"The new system is like an extra set of eyes - a very complex processing unit is constantly monitoring video of the road ahead," says Stuart Klapper, night vision business director at Autoliv.
A silver dollar-size far-infrared camera in the grille detects the temperature of everything ahead. A computer converts the data into an image (shown at right) that appears on the dashboard's i-Drive navigation display. Warmer objects like a pedestrian or moose are white, while cooler objects like a parked car are black. The pedestrian-detection feature kicks in when the car exceeds 25 mph, scanning the road 10 to 100 yards ahead of you. Pedestrians appear with a yellow tint, helping you figure out if that dark shape is a kid on a bike or a dog in the road. The system also monitors your speed and trajectory to warn you if you're on a collision course.
BMW designed the system to account for country and city driving conditions. When driving at slower speeds in the city, where higher pedestrian traffic is expected, the system monitors a smaller area ahead of you so it isn't warning you about the drunk staggering across the street three blocks ahead.
We tested the system during a weekend in Manhattan and the Berkshire Mountains, about 150 miles from the Big Apple. We did more than 500 miles behind the heated, leather-wrapped steering wheel of the big Bimmer and have mixed feelings about the system's execution.
The system is remarkable for the crisp, clear picture that it projects. It's like watching a black and white movie on a nice TV. The more time you spend with it, the more you appreciate how well it highlights everything from a couple walking down the street to an oncoming car. Things you couldn't see through the windshield appear clearly and vibrantly on the screen. This was particularly helpful driving a tight country road. A motorist had pulled over on the side of the road and, thanks to the bright image on the screen, was easily spotted. That might have prevented an accident.
That said, the system provided a few false warnings on the run from Sandisfield, Massachusetts, to Becket on Route 8, a winding road with plenty of tight turns and blind corners.
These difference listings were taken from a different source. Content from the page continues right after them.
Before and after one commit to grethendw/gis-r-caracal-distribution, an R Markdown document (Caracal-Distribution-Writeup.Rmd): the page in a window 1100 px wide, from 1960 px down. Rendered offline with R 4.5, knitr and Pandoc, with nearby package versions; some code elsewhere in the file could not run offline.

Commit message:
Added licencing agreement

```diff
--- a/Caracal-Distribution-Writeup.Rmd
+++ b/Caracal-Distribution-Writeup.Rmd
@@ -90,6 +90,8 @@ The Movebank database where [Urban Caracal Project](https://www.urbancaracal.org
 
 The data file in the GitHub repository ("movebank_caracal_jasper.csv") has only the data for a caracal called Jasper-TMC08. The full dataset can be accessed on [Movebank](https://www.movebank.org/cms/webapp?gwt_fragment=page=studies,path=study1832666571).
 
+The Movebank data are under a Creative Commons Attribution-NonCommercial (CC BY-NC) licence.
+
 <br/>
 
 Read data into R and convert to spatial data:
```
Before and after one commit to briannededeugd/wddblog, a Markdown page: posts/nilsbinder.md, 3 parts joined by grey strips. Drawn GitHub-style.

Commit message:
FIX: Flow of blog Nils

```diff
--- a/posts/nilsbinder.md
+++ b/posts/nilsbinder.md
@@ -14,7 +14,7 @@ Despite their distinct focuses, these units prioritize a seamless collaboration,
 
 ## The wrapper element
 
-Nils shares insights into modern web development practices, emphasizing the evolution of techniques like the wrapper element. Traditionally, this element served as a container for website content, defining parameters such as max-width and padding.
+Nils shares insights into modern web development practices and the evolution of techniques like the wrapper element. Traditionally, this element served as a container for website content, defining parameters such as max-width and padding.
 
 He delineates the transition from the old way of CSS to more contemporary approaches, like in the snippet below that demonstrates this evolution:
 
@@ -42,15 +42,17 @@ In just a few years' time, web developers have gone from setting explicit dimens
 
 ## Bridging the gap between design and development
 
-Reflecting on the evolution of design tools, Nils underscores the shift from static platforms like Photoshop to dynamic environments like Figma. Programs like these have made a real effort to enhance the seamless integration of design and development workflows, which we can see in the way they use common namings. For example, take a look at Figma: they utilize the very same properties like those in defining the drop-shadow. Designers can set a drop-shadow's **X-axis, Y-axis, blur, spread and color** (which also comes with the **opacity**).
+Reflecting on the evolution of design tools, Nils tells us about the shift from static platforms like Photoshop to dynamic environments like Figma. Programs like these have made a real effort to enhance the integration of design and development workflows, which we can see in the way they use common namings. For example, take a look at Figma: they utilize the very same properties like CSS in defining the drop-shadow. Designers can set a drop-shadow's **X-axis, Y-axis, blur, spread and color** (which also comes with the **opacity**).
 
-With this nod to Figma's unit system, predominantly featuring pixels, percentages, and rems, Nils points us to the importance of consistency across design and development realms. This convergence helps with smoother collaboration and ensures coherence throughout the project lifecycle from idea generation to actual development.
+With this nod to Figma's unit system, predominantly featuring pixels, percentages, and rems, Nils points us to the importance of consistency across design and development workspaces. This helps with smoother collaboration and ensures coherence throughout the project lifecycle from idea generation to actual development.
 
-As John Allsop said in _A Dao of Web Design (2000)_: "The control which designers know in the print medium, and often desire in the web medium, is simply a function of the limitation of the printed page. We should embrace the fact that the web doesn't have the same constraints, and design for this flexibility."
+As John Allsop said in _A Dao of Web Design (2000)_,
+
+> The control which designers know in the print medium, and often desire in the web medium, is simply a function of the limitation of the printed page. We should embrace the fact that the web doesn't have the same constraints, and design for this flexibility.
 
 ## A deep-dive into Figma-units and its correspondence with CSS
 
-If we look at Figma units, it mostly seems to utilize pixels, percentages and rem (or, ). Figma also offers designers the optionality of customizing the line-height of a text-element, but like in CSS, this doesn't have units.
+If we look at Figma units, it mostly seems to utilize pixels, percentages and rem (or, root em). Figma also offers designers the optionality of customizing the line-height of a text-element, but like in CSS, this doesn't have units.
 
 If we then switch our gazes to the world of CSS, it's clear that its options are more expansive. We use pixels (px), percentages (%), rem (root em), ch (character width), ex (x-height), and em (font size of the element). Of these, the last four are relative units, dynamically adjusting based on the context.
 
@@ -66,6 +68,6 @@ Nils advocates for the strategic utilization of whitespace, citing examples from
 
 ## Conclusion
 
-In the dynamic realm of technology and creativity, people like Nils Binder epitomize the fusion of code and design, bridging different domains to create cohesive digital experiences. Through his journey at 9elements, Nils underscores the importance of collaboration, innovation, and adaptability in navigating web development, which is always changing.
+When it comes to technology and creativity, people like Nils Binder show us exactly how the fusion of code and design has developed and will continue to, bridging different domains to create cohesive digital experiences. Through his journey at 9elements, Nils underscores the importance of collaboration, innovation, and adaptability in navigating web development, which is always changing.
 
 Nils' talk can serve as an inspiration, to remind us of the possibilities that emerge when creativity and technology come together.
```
It's exactly the kind of road where you'd want the system to work flawlessly, yet it continued to warn of dangers that weren't there. We suspect that, as the car rounded a corner and its nose pointed ever-so-briefly away from the road, the sensors detected something at the side of the road.
"It is possible that an animal or another warm object may have triggered the alert. In the 7-series, a false warning can occur," Klapper says. "In the new 5-series, we have fine-tuned the warning algorithms to eliminate most false warnings."
That's all well and good, but the one time a deer did cross our path, there was no warning because we weren't going fast enough to activate the pedestrian/animal warning. But we did find that the system is far more effective - and useful - in the city.
The biggest problem is that you have to take your eyes off the road to use it. You have to wonder why the display wasn't mounted closer to the driver's line of sight as it is in Mercedes S-Class models with Night View Assist Plus. Klapper says BMW wanted to take advantage of its high-resolution iDrive navigation display. That may be, but it detracts from any safety advantage the system might provide.
BMW's done a good job advancing in-car night vision, but it remains to be seen whether consumers will embrace it with the same fervor as navigation systems and voice-activated controls. The technology's future isn't as clear as the image on the screen in the car.
A side-by-side comparison of what you see through the windshield and what you see on the i-Drive screen.